Food recalls, an unintended consequence of the continued globalization of the food supply chain, continue to make headlines. According to Swiss Re’s “Food Safety in a Globalized World” report, the number of U.S. food recalls per year has almost doubled since 2002, a fact that is not hard to believe at a time when headlines related to Listeria, Salmonella, and E. coli are quickly becoming the norm.
Explore this issueAugust/September 2016
This increase has lead to changes in the food industry, namely the Food Safety Modernization Act (FSMA), to prevent food recalls. The changes have forced food companies to implement preventive controls, like a better labeling process. Labeling accuracy is one of the food industry’s allies in recall prevention.
Why an Increase in Recalls?
So what is driving this increase in food recalls?
While the globalization of the food supply chain continues to open new markets and opportunities for food suppliers, manufacturers, and retailers, it has also increased the complexity of food traceability, labeling, and recall planning and management.
This change is also combined with an increase in the prevalence of food allergies, which according to the CDC, have increased among children by approximately 50 percent between 1997 and 2011.
This means that for many consumers, food recalls related to the mislabeling of required allergens represents a serious health threat.
Shift Towards Prevention
FSMA is a major shift in focus from how food manufacturers, suppliers, and retailers respond to food contamination to how they prevent food contamination.
So how does the FDA’s fundamental change in food safety management from reactionary to preventive impact food suppliers, manufacturers, and retailers?
First, FSMA shifts more power over food safety controls from companies to the FDA because, for the first time, the FDA will have mandatory recall authority and the ability to keep suspect food from being shipped.
Second, FSMA calls for increased preventive controls from food manufacturers. It requires companies to either establish or enhance operations, plans, and procedures for preventing food safety issues, including product recalls. “Rather than just react to outbreaks, we are requiring food facilities to take measures to prevent them from the get-go,” says Jenny Scott, M.S., a senior advisor in FDA’s Office of Food Safety. “Food facilities will need to think upfront about what could be harmful to consumers, and then put controls in place to minimize or prevent those hazards.”
Third, it requires food suppliers, manufacturers and retailers to rely more on emerging products and technologies that help keep food safe. According to a study by Freedonia, “demand for food safety products in the U.S. is forecast to increase 7.3 percent annually to $4.5 billion in 2016. Smart labels and tags, and software and tracking systems will see the fastest gains by product.”
So why does labeling accuracy play a key role in this change and its required product recall plans?
According to Stericycle ExpertSOLUTIONS’ Q4 2015 Recall Index, 42 percent of USDA recalls were due to “misbranding.” Such labeling errors, whether due to a missing or incomplete label, mislabeled ingredients, or failure to properly declare a required allergen, can not only be detrimental to food safety, but it can also prove costly to companies.

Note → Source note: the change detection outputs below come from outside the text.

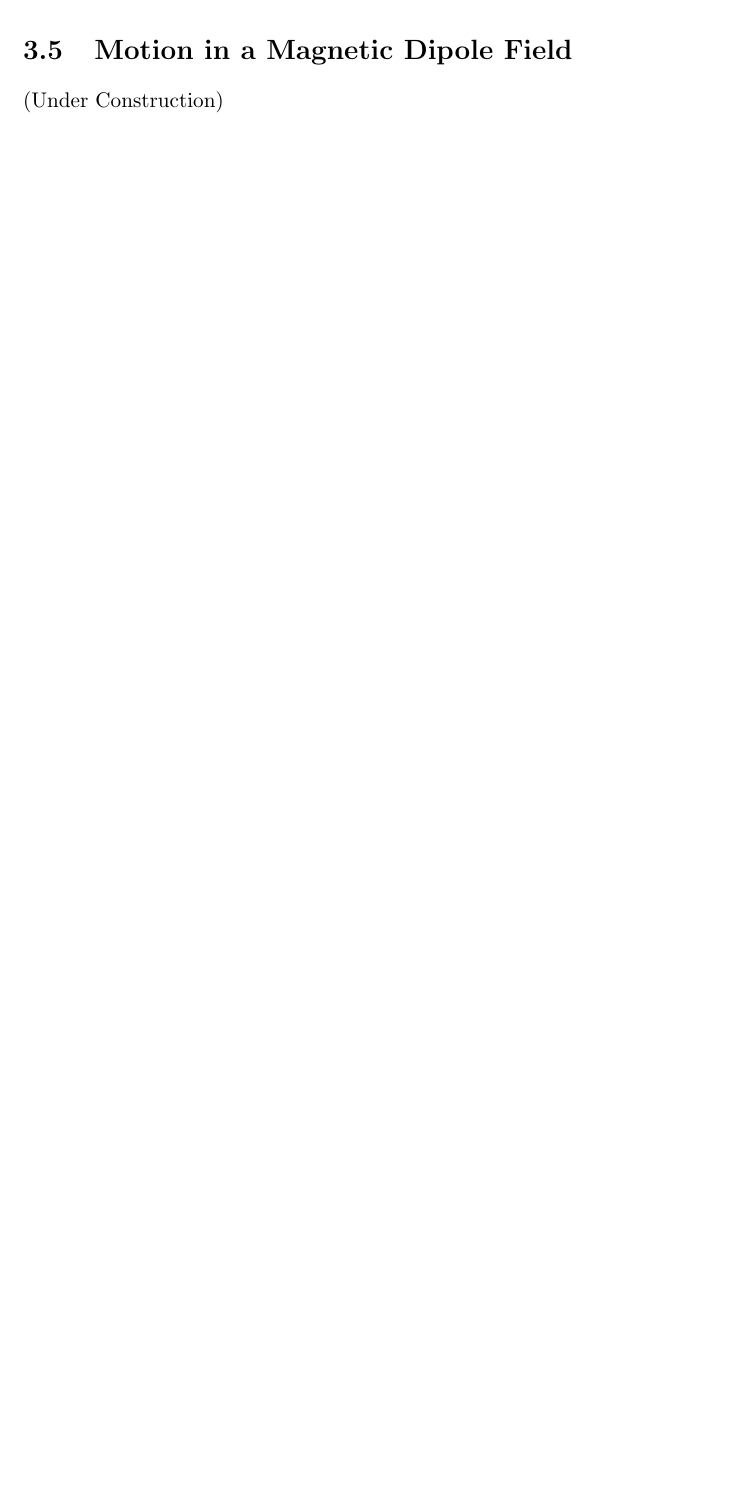
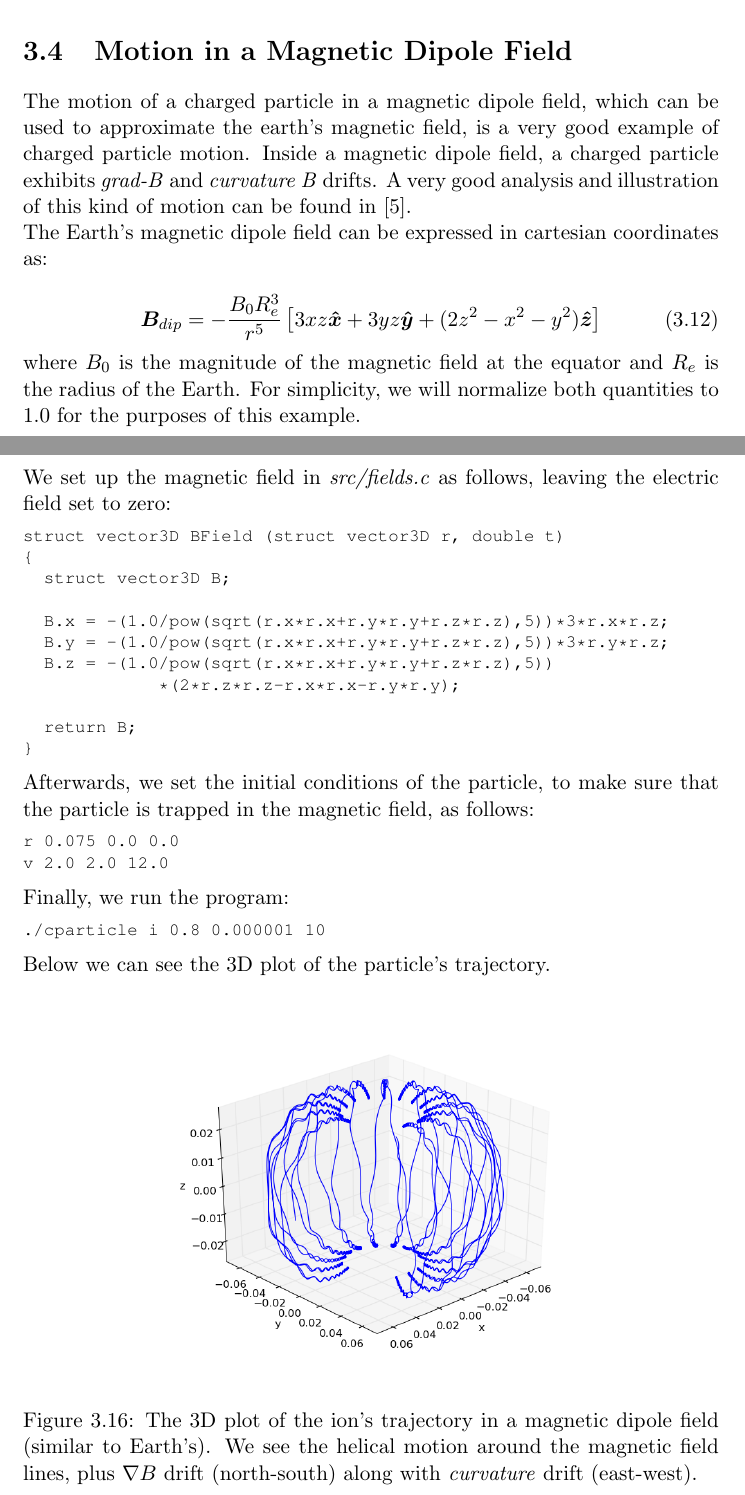
Before and after one commit to niktryf/CParticle, a LaTeX document (doc/CParticle.tex): part of page 23 of 24 before the commit and two parts of pages 26 and 27 of 28 after it, the two joined at a grey line, cut so that both start at the same text, the shorter picture padded with empty space. The pictures show the PDF file doc/CParticle.pdf that the author committed with the source.

Commit message:
Documentation: added magnetic dipole motion

```diff
--- a/doc/CParticle.tex
+++ b/doc/CParticle.tex
@@ -438,5 +438,54 @@ Below we can see the 3D trajectory of the electron (other plots are similar with
      \caption{The 3D plot of the electron's trajectory. We see the expected helical motion for $\bm{B} = B_0 \hat{\bm{z}}$, drifting along the $\hat{\bm{x}}$ axis, with the same drift velocity as the ion in the previous section.}
 \end{figure}
 
+\section{$\nabla \bm{B}$ Drift}
+When moving inside a non-uniform magnetic field with a gradient $\nabla B$, a charged particle also exhibits a drift, commonly known as a \emph{gradient drift}:
+
+\begin{equation}
+\bm{v}_{grad} = \pm \frac{u_{\bot}^2}{2\omega _c} \frac{\bm{B} \times \nabla B}{B^2}
+\end{equation}
+
+where the sign corresponds to the sign of the particle's charge; contrary to $\bm{E} \times \bm{B}$ drifts, in $grad-B$ drifts ions and electrons drift in opposite directions.
+\newline
+
+In this section, we will simulate the drift motion of an ion and an electron. We set up the Electric and Magnetic fields in \emph{fields.c} as follows:
+
+\begin{lstlisting}
+struct vector3D EField (struct vector3D r, double t)
+{
+  struct vector3D E;
+
+  E.x = 0;
+  E.y = 0;
+  E.z = 0;
+
+  return E;
+}
+
+struct vector3D BField (struct vector3D r, double t)
+{
+  struct vector3D B;
+
+  B.x = 0.0;
+  B.y = 0.0;
+  B.z = r.y;
+
+  return B;
+}
+\end{lstlisting}
+
+and we start the particle from position $\bm{r}_0 = (0, 1, 0)$ and with initial velocity $\bm{v}_0 = (0.1, 0.1, 0.1)$, editing the input file \emph{input.txt} as follows:
+
+\begin{lstlisting}
+r 0.0 1.0 0.0
+v 0.1 0.1 0.1
+\end{lstlisting}
+
+These initial conditions ensure that the motion is kept simple enough for the illustration purposes of this report. With the above, we expect the following drift directions for ions and electrons, respectively:
+
+\begin{align*}
+Ions:& \quad \quad \bm{v}_D \sim -\bm{\hat{x}}\\
+Electrons:&  \quad \quad \bm{v}_D \sim +\bm{\hat{x}}
+\end{align*}
 \newpage
 
@@ -445,6 +493,83 @@ Below we can see the 3D trajectory of the electron (other plots are similar with
+We run the program as follows:
 
-\section{Curvature Drift}
-(Under Construction)
+\begin{lstlisting}
+./cparticle i 62.8 0.001 10
+\end{lstlisting}
+
+Below we can see the visualization results of the ion grad-B drift:
+
+\begin{figure}[!ht]
+  \centering
+    \includegraphics[width=0.75\textwidth]{images/gradB_ion_x}
+    \caption{$x(t)$, $v_x(t)$ plot. We see the sinusoidal motion of the ion along $x$, plus the expected drift velocity towards the negative $x$ axis.}
+\end{figure}
+
+\begin{figure}[!ht]
+  \centering
+    \includegraphics[width=0.75\textwidth]{images/gradB_ion_y}
+     \caption{$y(t)$, $v_y(t)$ plot. We see again the expected sinusoidal motion of the ion along $y$, without any drift motion along $y$, as expected.}
+\end{figure}
+
+\begin{figure}[!ht]
+  \centering
+    \includegraphics[width=0.75\textwidth]{images/gradB_ion_z}
+     \caption{$z(t)$, $v_z(t)$ plot. The ion's motion along  is unaffected by the magnetic field, as expected. The ion moves along $z$ with its initial, constant velocity.}
+\end{figure}
+
+\begin{figure}[!ht]
+  \centering
+    \includegraphics[width=0.75\textwidth]{images/gradB_ion_3d}
+     \caption{The 3D plot of the ion's trajectory in a grad-B field. We see the expected helical motion plus the drift towards the negative $x$ axis.}
+\end{figure}
+
+\newpage
 
 \section{Motion in a Magnetic Dipole Field}
-(Under Construction)
+The motion of a charged particle in a magnetic dipole field, which can be used to approximate the earth's magnetic field, is a very good example of charged particle motion. Inside a magnetic dipole field, a charged particle exhibits \emph{grad-B} and \emph{curvature B} drifts. A very good analysis and illustration of this kind of motion can be found in \cite{ozturk}.
+
+The Earth's magnetic dipole field can be expressed in cartesian coordinates as:
+
+\begin{equation}
+\bm{B}_{dip} = - \frac{B_0 R_e^3}{r^5}\left[ 3xz \bm{\hat{x}} + 3yz \bm{\hat{y}} + (2z^2 -x^2 -y^2) \bm{\hat{z}} \right]
+\end{equation}
+
+where $B_0$ is the magnitude of the magnetic field at the equator and $R_e$ is the radius of the Earth. For simplicity, we will normalize both quantities to $1.0$ for the purposes of this example.
+\newline
+
+\newpage
+We set up the magnetic field in \emph{src/fields.c} as follows, leaving the electric field set to zero:
+
+\begin{lstlisting}
+struct vector3D BField (struct vector3D r, double t)
+{
+  struct vector3D B;
+
+  B.x = -(1.0/pow(sqrt(r.x*r.x+r.y*r.y+r.z*r.z),5))*3*r.x*r.z;
+  B.y = -(1.0/pow(sqrt(r.x*r.x+r.y*r.y+r.z*r.z),5))*3*r.y*r.z;
+  B.z = -(1.0/pow(sqrt(r.x*r.x+r.y*r.y+r.z*r.z),5))
+  	     *(2*r.z*r.z-r.x*r.x-r.y*r.y);
+
+  return B;
+}
+\end{lstlisting}
+
+Afterwards, we set the initial conditions of the particle, to make sure that the particle is trapped in the magnetic field, as follows:
+
+\begin{lstlisting}
+r 0.075 0.0 0.0
+v 2.0 2.0 12.0
+\end{lstlisting}
+
+Finally, we run the program:
+
+\begin{lstlisting}
+./cparticle i 0.8 0.000001 10
+\end{lstlisting}
+
+Below we can see the 3D plot of the particle's trajectory.
+
+\begin{figure}[!ht]
+  \centering
+    \includegraphics[width=0.75\textwidth]{images/earth_ion3d}
+     \caption{The 3D plot of the ion's trajectory in a magnetic dipole field (similar to Earth's). We see the helical motion around the magnetic field lines, plus $\nabla B$ drift (north-south) along with \emph{curvature} drift (east-west).}
+\end{figure}
```
Also changed, not shown: input.txt (+2 -2 lines), doc/CParticle.pdf, doc/images/earth_ion3d.png (added), doc/images/gradB_ion_3d.png (added), doc/images/gradB_ion_x.png (added), doc/images/gradB_ion_y.png (added), doc/images/gradB_ion_z.png (added), doc/CParticle.tex (18 more changed lines), 2 other files.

According to Barbara Kowalcyk, PhD, CEO of the Center for Foodborne Illness Research and Prevention, “initiating a recall costs a company an average of $10 million, the amount saved in reputation, consumer trust, and the avoidance of additional illnesses is priceless.”
Companies like TEKLYNX International offer barcode label software solutions that help increase labeling accuracy because the software itself reduces the room for human error throughout the labeling process.
In addition to recall prevention, labeling accuracy plays a key role once a product recall is initiated because it allows companies to quickly identify, locate, and remove affected products. Barcode labeling software solutions prove invaluable on the back end of a recall because the software enables a full view into labeling history.